People in most places would be appalled if the chairman of the court-appointed Electoral Board — which is supposed to guarantee fair and accurate voting — tried to encourage a mayoral candidate to drop out with just weeks left in the campaign.
In Portsmouth, the quaint city of just under 100,000 residents in Hampton Roads, it’s merely another day ending in “y.”
This is the same place where a state senator — among the leading Black elected officials in Virginia — and others face felony charges for their roles in a protest at Portsmouth’s Confederate monument. Louise Lucas, who told police they couldn’t arrest protesters about to spray paint a Confederate monument, had left hours before the worst of the protest, when a man was seriously injured by a toppled statue, so the charges are dubious. The Washington Post editorialized that the case against her is an “example of rogue local police making a mockery of justice.”
Portsmouth is where a former council ousted the then-city manager, who’s White, in 2015, in what I called score-settling. (Incidentally, you might need a flowchart: Current Mayor John Rowe was the person the council terminated back then.)
It’s where a past mayor, who’s Black, was detained by the then-White sheriff in a farcical vehicle chase over an expired inspection sticker. The two were political rivals.
Let me be clear: It’s not that folks in the port city approve of the current chicanery by William Watts Sr., who’s been on the three-person Electoral Board for more than 20 years. He had no business mucking up things, even if it’s unclear whether Watts violated state law.
It’s just that, at the intersection where race, politics and power meets, this is sadly par for the course. Shenanigans like this happen elsewhere, but they’re blatant in Portsmouth.
The Virginian-Pilot reported — and Watts confirmed to me in an interview Tuesday — that he urged Tony Goodwin, who’s White, to drop out in favor of Danny Meeks, who’s also White. That would make it tougher for council member Shannon Glover, who’s Black, to win the top spot.
“Shannon gets in, and we don’t have a majority,” Watts, who’s White, can be heard saying in an audio recording Goodwin made. “I can’t tell you how many people have told me that if Danny don’t win, they’re moving because that’s Portsmouth’s last shot.”

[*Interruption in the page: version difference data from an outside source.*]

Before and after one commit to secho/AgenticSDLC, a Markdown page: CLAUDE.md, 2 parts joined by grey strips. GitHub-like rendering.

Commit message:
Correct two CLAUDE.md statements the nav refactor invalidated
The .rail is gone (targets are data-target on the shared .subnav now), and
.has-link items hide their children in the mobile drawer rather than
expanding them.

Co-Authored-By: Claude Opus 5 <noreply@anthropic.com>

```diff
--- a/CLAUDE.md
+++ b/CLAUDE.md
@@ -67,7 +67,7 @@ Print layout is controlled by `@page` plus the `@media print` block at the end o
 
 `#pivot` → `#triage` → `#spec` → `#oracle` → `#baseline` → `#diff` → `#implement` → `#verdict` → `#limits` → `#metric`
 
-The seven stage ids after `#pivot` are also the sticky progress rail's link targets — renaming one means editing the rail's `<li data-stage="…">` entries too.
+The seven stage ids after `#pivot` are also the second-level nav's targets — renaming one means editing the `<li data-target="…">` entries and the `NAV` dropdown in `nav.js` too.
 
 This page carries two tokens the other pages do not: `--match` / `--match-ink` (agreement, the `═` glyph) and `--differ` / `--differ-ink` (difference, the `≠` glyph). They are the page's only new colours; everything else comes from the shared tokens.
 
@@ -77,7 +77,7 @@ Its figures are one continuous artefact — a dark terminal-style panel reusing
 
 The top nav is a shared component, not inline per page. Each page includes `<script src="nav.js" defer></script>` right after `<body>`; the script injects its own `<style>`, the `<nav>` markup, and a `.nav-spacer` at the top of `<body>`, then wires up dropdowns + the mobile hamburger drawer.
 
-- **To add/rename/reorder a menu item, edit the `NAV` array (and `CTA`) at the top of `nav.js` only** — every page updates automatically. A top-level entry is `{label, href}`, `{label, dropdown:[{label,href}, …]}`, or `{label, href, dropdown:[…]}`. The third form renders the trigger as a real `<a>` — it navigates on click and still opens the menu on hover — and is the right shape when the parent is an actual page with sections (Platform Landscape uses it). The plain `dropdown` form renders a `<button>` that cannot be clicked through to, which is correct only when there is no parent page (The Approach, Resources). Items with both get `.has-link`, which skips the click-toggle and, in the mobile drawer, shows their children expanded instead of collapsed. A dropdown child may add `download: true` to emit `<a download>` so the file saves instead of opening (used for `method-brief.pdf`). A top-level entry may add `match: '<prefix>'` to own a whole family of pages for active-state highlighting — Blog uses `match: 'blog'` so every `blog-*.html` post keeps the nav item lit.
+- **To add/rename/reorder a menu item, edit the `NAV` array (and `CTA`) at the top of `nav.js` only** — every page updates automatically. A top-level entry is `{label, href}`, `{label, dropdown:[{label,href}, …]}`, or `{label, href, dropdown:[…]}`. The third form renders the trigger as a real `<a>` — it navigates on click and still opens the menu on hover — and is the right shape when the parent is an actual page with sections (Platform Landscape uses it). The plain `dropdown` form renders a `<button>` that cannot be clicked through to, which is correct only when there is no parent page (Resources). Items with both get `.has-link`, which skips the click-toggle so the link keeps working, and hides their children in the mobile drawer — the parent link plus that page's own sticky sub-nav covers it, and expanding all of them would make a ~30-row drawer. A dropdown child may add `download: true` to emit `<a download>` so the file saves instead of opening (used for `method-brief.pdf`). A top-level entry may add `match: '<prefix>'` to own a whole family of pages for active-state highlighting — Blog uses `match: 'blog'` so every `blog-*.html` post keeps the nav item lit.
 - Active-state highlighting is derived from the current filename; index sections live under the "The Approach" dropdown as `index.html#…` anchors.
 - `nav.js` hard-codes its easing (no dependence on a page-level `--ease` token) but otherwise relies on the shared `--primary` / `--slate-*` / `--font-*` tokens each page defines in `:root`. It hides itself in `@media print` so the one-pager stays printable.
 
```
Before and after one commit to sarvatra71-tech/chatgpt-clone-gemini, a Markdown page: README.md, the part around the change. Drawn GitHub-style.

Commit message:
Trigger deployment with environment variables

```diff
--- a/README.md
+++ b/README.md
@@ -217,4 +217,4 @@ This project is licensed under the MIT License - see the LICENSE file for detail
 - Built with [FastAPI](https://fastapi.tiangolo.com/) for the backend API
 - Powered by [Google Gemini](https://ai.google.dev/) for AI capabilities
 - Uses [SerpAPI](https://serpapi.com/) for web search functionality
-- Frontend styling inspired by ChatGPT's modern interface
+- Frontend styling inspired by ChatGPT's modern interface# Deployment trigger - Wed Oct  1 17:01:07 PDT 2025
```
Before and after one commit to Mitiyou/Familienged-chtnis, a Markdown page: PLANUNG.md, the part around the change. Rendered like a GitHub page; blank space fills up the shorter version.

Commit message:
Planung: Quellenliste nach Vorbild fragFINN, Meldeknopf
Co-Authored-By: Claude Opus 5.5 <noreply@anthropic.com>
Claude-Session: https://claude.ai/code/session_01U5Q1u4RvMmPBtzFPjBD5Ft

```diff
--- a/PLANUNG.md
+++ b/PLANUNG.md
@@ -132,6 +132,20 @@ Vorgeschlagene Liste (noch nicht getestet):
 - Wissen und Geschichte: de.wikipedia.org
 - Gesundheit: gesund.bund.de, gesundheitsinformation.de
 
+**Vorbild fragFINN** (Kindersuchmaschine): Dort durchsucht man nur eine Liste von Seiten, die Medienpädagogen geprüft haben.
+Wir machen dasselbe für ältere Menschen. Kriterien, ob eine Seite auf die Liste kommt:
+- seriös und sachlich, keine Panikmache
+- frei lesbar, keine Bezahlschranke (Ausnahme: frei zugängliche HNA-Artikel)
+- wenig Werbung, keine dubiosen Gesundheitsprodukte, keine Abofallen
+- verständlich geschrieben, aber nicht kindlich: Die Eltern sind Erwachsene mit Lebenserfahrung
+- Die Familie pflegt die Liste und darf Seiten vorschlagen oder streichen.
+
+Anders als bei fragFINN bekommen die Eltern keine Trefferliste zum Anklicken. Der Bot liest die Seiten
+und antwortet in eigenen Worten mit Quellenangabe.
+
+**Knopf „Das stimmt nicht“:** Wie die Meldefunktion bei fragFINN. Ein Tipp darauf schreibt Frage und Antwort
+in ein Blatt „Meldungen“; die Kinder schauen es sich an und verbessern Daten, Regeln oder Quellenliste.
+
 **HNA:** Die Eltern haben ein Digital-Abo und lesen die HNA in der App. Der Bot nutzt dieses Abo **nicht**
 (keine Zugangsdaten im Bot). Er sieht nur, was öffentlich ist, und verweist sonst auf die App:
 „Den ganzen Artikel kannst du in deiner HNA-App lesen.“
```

Seeing Meeks up close during his public career, I’ve never viewed him as Portsmouth’s “savior.” But I’ll save that conversation for another day.
Such maneuvering happens all the time, often behind the scenes. What’s unacceptable is an election official participating in the stealthiness.
Watts repeatedly denied his motive was racial when I asked what he meant by “a majority.” He told me he instead disagrees with Glover’s liberal politics.
Watts is a Republican. City Council contests are officially nonpartisan, but it’s usually clear if candidates lean left or right on the issues.
Watts’ denial — if you buy it, and I’m skeptical — may be a distinction without a difference, however. Particularly in a city riven by race, and where disagreements are often right at the surface.
Many communities in Virginia and around the country face similar controversies. That’s especially so in localities where the breakdown is roughly half-White, half-people of color, and where Blacks haven’t always enjoyed a consistent majority on municipal bodies.
Portsmouth, for example, is now 53 percent Black and 40 percent White. The population has lost a few thousand people since 2000, and it now has just under 96,000 residents. The seven-member City Council currently has four Whites and three Blacks; many high-profile, contentious votes are split along racial lines.
That’s why I’ve included the race of the players in this column.
I get the impression longtime Black residents and local activists believe the council majority should now reflect the changing demographics. They believe city policy should prioritize Black neighborhoods which were neglected previously, for example.
Eric Claville, director of the Center for African American Public Policy at Norfolk State University, told me Portsmouth “represents a microcosm of the past, and how it’s been so hard for African-Americans in some areas to get past the past.” (Full disclosure: Claville and I have occasionally appeared together on WHRV-FM’s “Another View” public affairs show.)
Claville sees similar dynamics in Portsmouth and a city like Danville: Limited resources. Median household income much lower than the state’s. Lack of ability to expand geographically. Difficulty in boosting economic growth. And a Black population that’s roughly equal to the number of Whites.
That often leads to discord. “It’s a toxic mix of control,” he added.
When that happens, even simple problems become divisive. Politicians vote along the usual fault lines, instead of truly weighing an issue and deciding what’s best for the entire city. Race can then overwhelm reason.
Watts, the Electoral Board member, told me Tuesday he’s not resigning. That’s misguided, since his action was unethical, if not illegal. His meddling will cause an outcry if the vote total is close. Quit the board, and he can play the power broker all he likes.
The difference is the public now knows about the machinations in Portsmouth. The political deceit happens elsewhere, just more covertly.